### YOUR INSTRUCTIONS
From the data, return each line holding the word "import".
::: INPUT RECORDS
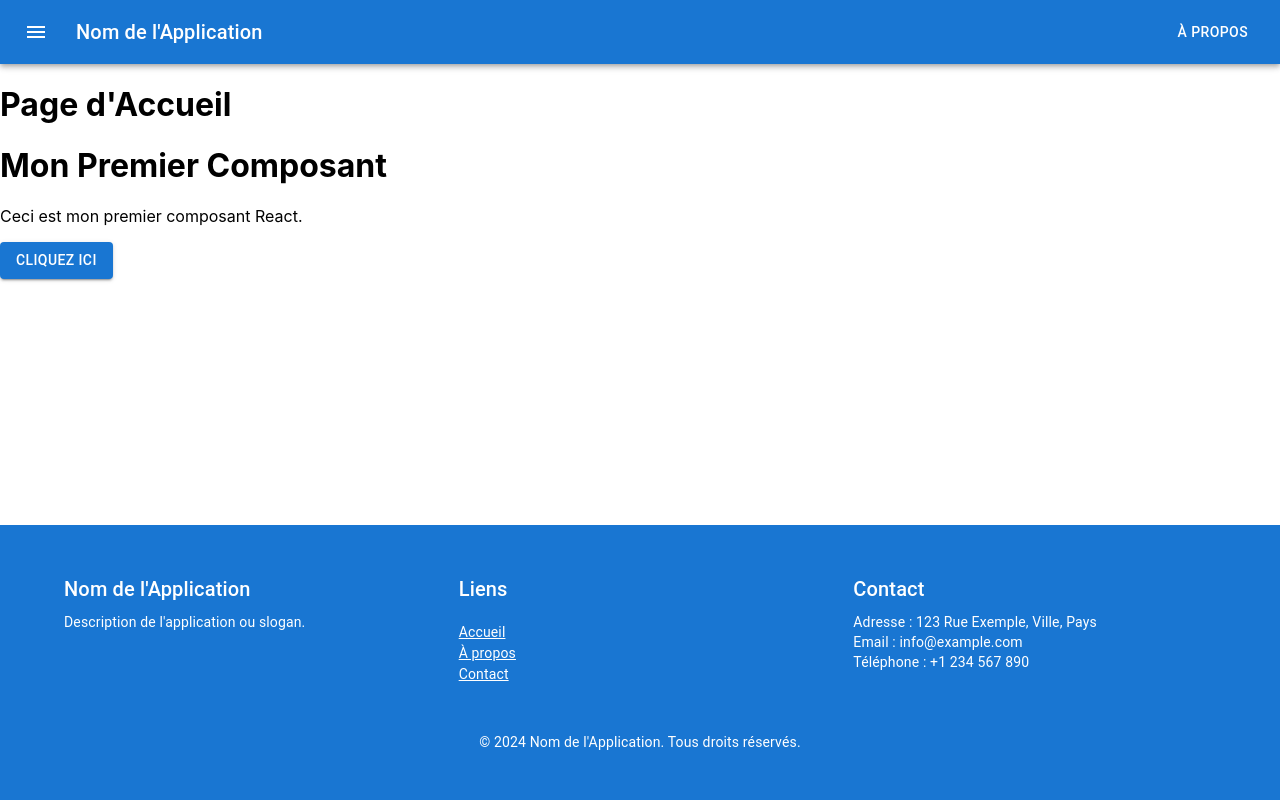
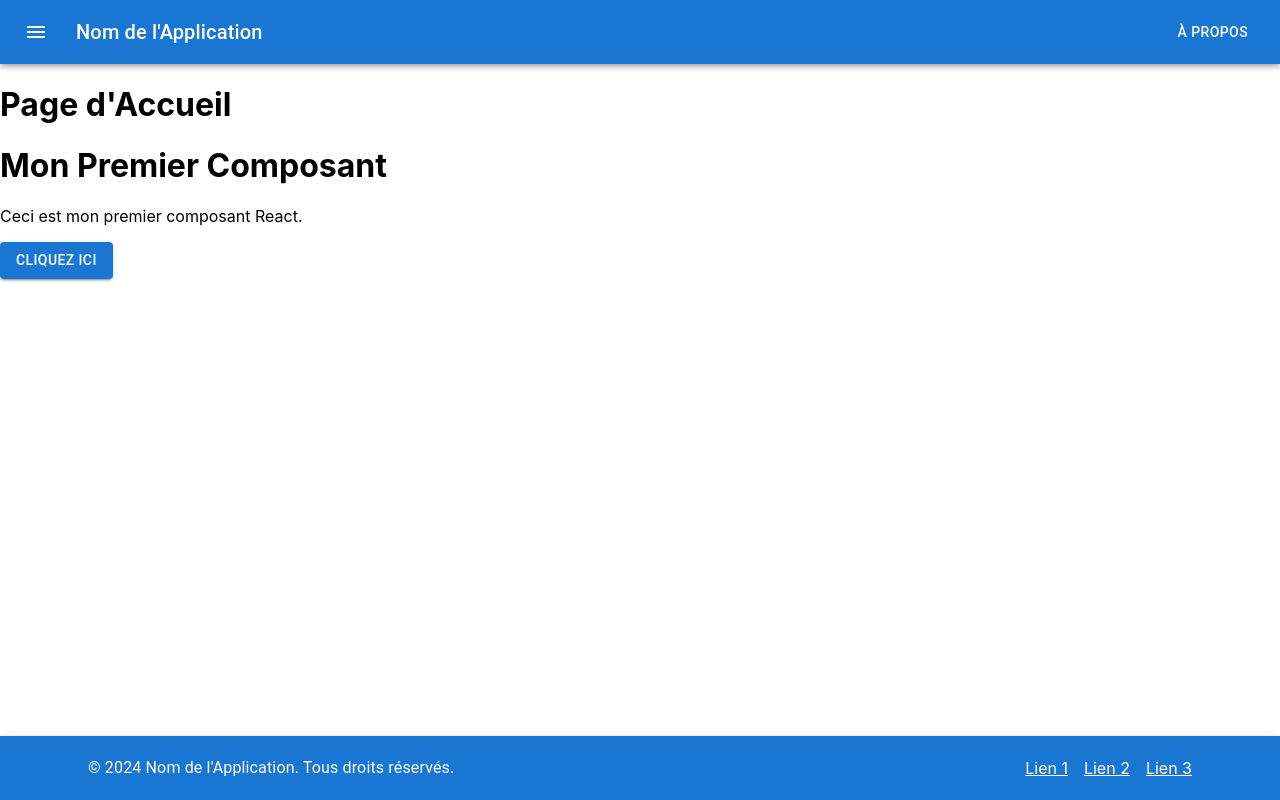
Before and after one commit to jvk88511334/client-prototype-react, a React (Create React App) app: page / in a window 1280 px wide. Built offline with nearby package versions, Linux system fonts and the light colour scheme.

Commit message:
Adaptation du footer à la taille de la barre de l'application

```diff
--- a/src/components/Footer.js
+++ b/src/components/Footer.js
@@ -1,70 +1,28 @@
 import React from 'react';
-import { Box, Container, Grid, Typography, Link } from '@mui/material';
+import { AppBar, Toolbar, Typography, Container, Box, Link } from '@mui/material';
 
 function Footer() {
     return (
-        <Box
-            sx={{
-                backgroundColor: 'primary.main',
-                color: 'white',
-                py: 6,
-                mt: 'auto',
-            }}
-        >
+        <AppBar position="static" component="footer" sx={{ top: 'auto', bottom: 0 }}>
             <Container maxWidth="lg">
-                <Grid container spacing={4}>
-                    <Grid item xs={12} sm={4}>
-                        <Typography variant="h6" gutterBottom>
-                            Nom de l'Application
-                        </Typography>
-                        <Typography variant="body2">
-                            Description de l'application ou slogan.
-                        </Typography>
-                    </Grid>
-                    <Grid item xs={12} sm={4}>
-                        <Typography variant="h6" gutterBottom>
-                            Liens
-                        </Typography>
-                        <ul style={{ listStyle: 'none', padding: 0 }}>
-                            <li>
-                                <Link href="#" color="inherit" variant="body2">
-                                    Accueil
-                                </Link>
-                            </li>
-                            <li>
-                                <Link href="#" color="inherit" variant="body2">
-                                    À propos
-                                </Link>
-                            </li>
-                            <li>
-                                <Link href="#" color="inherit" variant="body2">
-                                    Contact
-                                </Link>
-                            </li>
-                        </ul>
-                    </Grid>
-                    <Grid item xs={12} sm={4}>
-                        <Typography variant="h6" gutterBottom>
-                            Contact
-                        </Typography>
-                        <Typography variant="body2">
-                            Adresse : 123 Rue Exemple, Ville, Pays
-                        </Typography>
-                        <Typography variant="body2">
-                            Email : info@example.com
-                        </Typography>
-                        <Typography variant="body2">
-                            Téléphone : +1 234 567 890
-                        </Typography>
-                    </Grid>
-                </Grid>
-                <Box mt={4}>
-                    <Typography variant="body2" align="center">
+                <Toolbar>
+                    <Typography variant="body1" color="inherit" sx={{ flexGrow: 1 }}>
                         &copy; {new Date().getFullYear()} Nom de l'Application. Tous droits réservés.
                     </Typography>
-                </Box>
+                    <Box>
+                        <Link href="#" color="inherit" sx={{ marginRight: 2 }}>
+                            Lien 1
+                        </Link>
+                        <Link href="#" color="inherit" sx={{ marginRight: 2 }}>
+                            Lien 2
+                        </Link>
+                        <Link href="#" color="inherit">
+                            Lien 3
+                        </Link>
+                    </Box>
+                </Toolbar>
             </Container>
-        </Box>
+        </AppBar>
     );
 }
 
```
::::::
### SOLUTION TO THE EXERCISE
 import React from 'react';
-import { Box, Container, Grid, Typography, Link } from '@mui/material';
+import { AppBar, Toolbar, Typography, Container, Box, Link } from '@mui/material';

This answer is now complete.